Where is “The Most Irish Place in Nebraska?” That’s the City of O’Neill. There are shamrocks everywhere – on the sidewalks, signs, the police station, the fire station, even on the main intersection of town a giant shamrock has been made in the concrete (hard to see unless you get a little bit above it). There is a large stone set up on this main intersection that is called the Blarney Stone.
We stayed at a campground that is run by the city parks department (it’s free for 3 days). The campground is in a park that has a rodeo arena, 3 softball fields, and 24 horseshoe pits kept to tournament standards and requirements. We’ve never seen tournament horseshoe pits before. No one was playing while we were there, it looked like you needed a key to get into the complex.
We did go over and enjoy watching some softball. I the youngest age teams we saw, the girls pitched but after 4 balls (normally a walk) a coach would come in and pitch to the batter to keep the game moving. In other levels the girls pitched and the competition was fierce. As you might expect, there was one team that had a repertoire of cheers to shout when they were at bat. It was a fun evening.

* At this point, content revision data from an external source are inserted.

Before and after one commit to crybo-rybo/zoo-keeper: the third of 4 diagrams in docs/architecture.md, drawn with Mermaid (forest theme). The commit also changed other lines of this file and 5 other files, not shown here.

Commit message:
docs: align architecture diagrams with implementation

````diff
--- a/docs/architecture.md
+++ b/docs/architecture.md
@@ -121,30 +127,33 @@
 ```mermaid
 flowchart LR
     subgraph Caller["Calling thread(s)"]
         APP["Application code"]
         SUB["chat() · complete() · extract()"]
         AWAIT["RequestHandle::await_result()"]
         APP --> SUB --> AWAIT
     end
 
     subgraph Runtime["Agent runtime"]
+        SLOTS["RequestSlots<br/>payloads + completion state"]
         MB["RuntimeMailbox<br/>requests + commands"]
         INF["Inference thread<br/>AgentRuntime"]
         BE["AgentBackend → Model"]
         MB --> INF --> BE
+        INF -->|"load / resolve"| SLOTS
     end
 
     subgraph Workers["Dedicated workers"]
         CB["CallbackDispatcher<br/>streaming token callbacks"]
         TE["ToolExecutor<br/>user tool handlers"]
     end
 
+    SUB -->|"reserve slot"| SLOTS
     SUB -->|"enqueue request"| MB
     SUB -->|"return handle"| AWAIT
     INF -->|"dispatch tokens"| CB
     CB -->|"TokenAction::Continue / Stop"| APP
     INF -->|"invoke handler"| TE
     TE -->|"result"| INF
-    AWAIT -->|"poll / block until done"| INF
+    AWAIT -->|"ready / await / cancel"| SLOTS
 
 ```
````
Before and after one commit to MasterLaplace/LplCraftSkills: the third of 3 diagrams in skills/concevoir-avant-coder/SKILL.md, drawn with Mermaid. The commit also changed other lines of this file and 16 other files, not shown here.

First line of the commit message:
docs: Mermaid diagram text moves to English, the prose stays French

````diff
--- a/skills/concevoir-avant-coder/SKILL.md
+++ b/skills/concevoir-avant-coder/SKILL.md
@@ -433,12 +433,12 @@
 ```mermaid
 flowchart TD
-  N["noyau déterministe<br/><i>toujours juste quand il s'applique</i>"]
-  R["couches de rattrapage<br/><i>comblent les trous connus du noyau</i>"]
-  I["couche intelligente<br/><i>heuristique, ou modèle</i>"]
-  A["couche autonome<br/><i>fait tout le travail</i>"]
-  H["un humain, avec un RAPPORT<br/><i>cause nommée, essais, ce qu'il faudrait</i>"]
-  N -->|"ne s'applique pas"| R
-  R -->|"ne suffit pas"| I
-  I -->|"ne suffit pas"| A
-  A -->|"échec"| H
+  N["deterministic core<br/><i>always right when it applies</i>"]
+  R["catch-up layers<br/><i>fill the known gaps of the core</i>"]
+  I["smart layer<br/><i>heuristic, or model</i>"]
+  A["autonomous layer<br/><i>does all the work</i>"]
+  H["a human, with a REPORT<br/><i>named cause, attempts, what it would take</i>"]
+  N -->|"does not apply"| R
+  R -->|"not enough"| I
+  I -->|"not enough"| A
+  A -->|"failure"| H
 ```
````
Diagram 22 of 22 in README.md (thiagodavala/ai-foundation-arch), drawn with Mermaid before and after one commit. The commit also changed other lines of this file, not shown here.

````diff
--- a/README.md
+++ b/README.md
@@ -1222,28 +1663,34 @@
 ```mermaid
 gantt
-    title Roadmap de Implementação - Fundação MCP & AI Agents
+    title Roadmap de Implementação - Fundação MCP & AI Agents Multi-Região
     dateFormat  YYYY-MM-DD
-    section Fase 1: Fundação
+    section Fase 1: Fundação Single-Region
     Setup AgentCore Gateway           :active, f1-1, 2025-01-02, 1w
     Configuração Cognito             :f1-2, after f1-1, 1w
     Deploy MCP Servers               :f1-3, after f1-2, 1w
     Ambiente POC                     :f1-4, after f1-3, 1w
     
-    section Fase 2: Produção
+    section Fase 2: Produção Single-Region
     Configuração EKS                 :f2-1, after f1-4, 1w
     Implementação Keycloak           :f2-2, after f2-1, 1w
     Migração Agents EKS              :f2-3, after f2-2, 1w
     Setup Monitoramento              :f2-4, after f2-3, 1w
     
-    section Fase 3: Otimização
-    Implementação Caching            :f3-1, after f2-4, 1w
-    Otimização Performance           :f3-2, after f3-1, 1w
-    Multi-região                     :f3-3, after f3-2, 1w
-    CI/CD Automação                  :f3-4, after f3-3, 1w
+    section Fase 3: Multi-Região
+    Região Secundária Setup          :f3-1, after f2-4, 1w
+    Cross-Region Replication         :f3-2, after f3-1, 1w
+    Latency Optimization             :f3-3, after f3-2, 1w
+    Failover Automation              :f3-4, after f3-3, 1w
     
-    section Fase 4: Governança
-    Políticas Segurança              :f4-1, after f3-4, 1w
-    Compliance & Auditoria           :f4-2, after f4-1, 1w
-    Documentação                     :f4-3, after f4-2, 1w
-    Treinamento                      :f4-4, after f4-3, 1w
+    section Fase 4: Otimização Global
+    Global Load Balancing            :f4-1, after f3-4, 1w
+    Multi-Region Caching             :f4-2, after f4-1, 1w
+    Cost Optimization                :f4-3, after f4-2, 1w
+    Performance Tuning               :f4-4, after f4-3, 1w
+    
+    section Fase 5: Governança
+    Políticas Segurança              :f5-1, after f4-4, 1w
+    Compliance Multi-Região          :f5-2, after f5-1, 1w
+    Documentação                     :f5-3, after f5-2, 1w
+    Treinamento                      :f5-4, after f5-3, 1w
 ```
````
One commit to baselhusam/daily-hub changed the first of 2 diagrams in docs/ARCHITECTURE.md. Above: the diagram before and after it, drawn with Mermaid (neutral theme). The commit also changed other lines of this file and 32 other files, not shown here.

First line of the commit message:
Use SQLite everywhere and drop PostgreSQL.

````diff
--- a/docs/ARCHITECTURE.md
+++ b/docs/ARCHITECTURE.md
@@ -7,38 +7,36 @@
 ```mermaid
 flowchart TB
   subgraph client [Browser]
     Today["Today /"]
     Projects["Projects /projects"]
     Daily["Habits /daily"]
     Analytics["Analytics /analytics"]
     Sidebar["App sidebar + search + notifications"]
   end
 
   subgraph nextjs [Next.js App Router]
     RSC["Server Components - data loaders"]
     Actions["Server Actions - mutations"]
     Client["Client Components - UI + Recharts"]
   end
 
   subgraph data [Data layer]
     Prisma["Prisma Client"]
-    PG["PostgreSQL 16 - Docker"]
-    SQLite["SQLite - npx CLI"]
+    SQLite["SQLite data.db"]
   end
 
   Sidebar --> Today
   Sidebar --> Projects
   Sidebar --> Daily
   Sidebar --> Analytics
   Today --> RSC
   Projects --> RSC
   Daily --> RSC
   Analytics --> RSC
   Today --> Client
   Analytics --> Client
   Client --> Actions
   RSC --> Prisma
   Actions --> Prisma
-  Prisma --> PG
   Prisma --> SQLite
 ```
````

On the way to O’Neill, we passed a display of windmills, titled “Prairie Sentinels”. We probably wouldn’t have noticed them as much if it hadn’t been for the road repairs that brought traffic almost to a stop. When you are moving only a few feet in a minute, you can enjoy the landscape. The display had several types of windmills that were new to us, including one that had a 6-sided top that made the blades on it looked like feathers.
We had dinner at a Mexican restaurant, the La Herradura (the horseshoe). It was surprisingly good.